You should have been there to see the loveliest skilllet-cornbread rising like a hot air balloon in the oven and fried green tomatoes spitting and sizzling on the stove.  I don’t care what people think about that kind of thing; to me, it was really a new day.  I can’t think of myself as incompetent in the kitchen, anymore — I now know my stuff.  We’re trying bagels, soon, too.

I’m getting ready to leave with Katie Gray and Josh for the West.  I’m thinking a large portion of the bagels will come with.  When I think about driving all those thousands of miles, I just keep seeing a map, lines drawn to separate state from state and parks from not-parks.  Districts, counties, rivers snaking throughout, lakes, all outlined in some inocuous shade of blue or green, sometimes tan.  And then from there I think of myself in it all and I fall like a falcon, miles to the surface of things, riding with my face out the window and camera strap around my neck, waiting for something beautiful.  And there’ll be so much of that, I can’t think.  What sort of break, after all, after everything?
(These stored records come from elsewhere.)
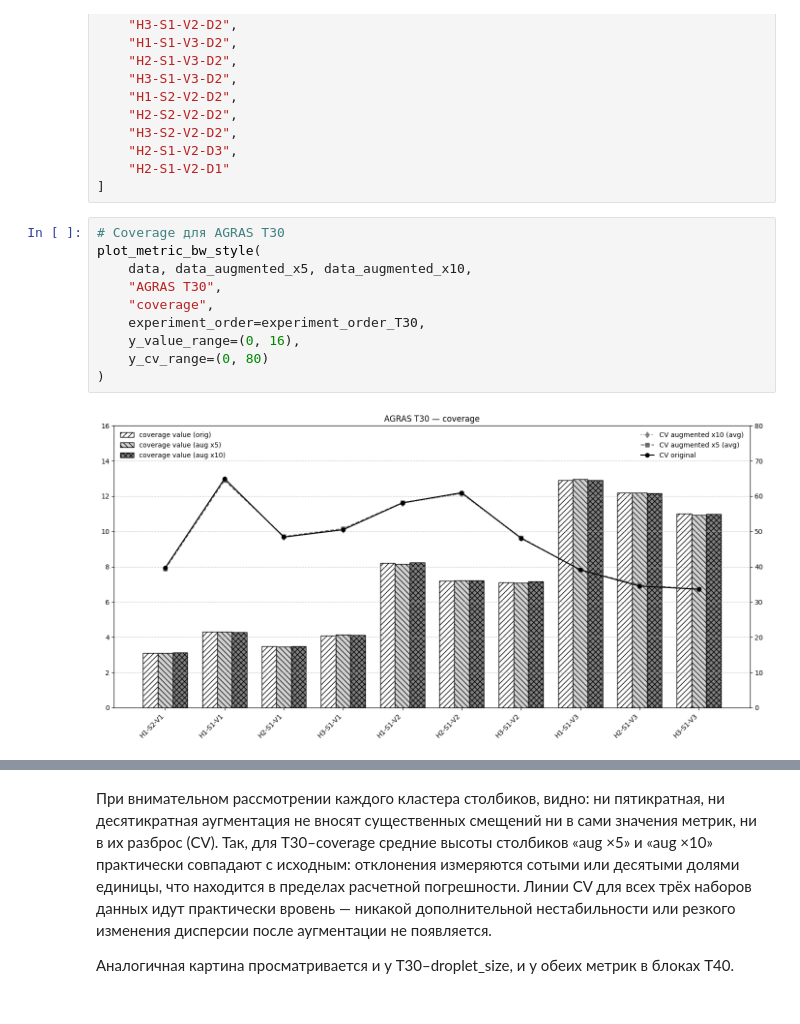
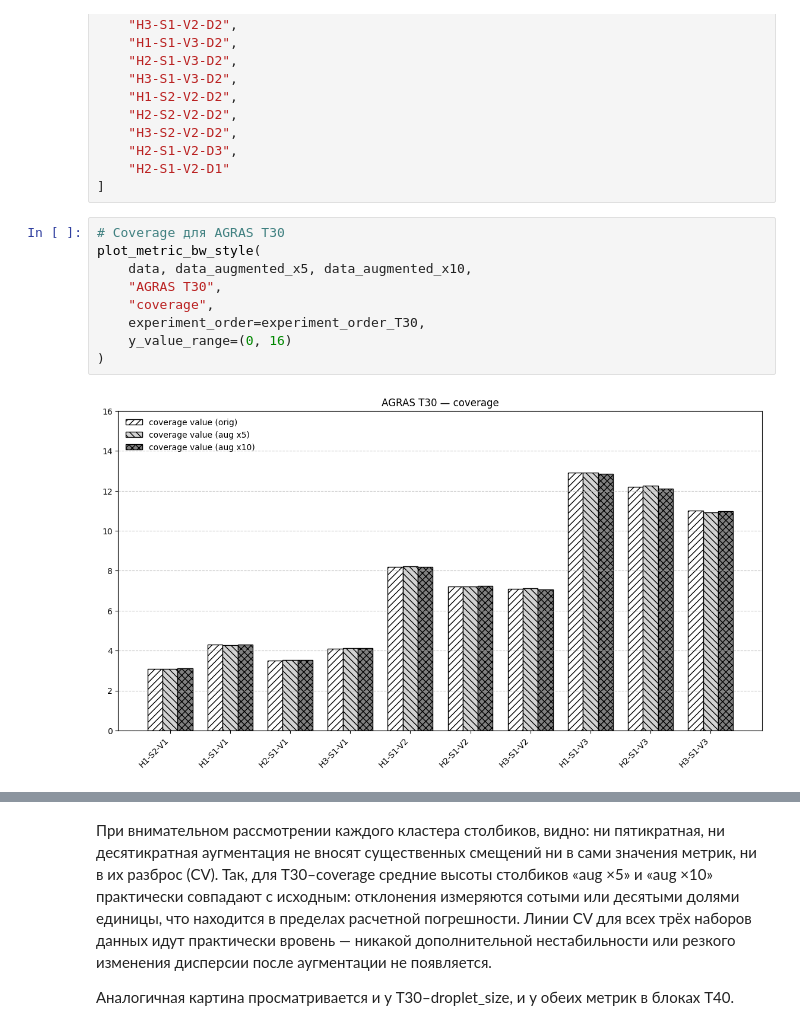
Before and after one commit to Darknessich/UASSML, a Jupyter notebook: notebooks/01_augment/spraying_performance.ipynb, the cells around one changed output, grey strips where cells are left out. Drawn from its saved outputs; the diff is of its cells as text.

```diff
--- a/notebooks/01_augment/spraying_performance.ipynb
+++ b/notebooks/01_augment/spraying_performance.ipynb
@@ -360,15 +360,14 @@ experiment_order_T40 = [
 # %%
 # Coverage для AGRAS T30
 plot_metric_bw_style(
     data, data_augmented_x5, data_augmented_x10,
     "AGRAS T30",
     "coverage",
     experiment_order=experiment_order_T30,
-    y_value_range=(0, 16),
-    y_cv_range=(0, 80)
+    y_value_range=(0, 16)
 )
 # %% [output]
-[figure, old version]
+[figure, new version]
 # %%
 # Droplet Size для AGRAS T30
 plot_metric_bw_style(
```
Also changed, not shown: parts of 4 cells of this notebook, 17 other files.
What kind of break or cleft is there between “stages” of living, of a life?  Are they breaks, or clefts?  Or just lines of separation, dotted, drawn on a map, which is not the thing itself but a way to understand the thing?  I want to know that now is a new county, that I’ve crossed perhaps state lines, and am in a new place with a new name.  And I have to reconcile that with the desire to understand my living as one long branch of tree or river, bends & elbows & brokennesses but single, going forward only, and passing its source of life & maturity from the beginning all the way to the tender, tenderest, end.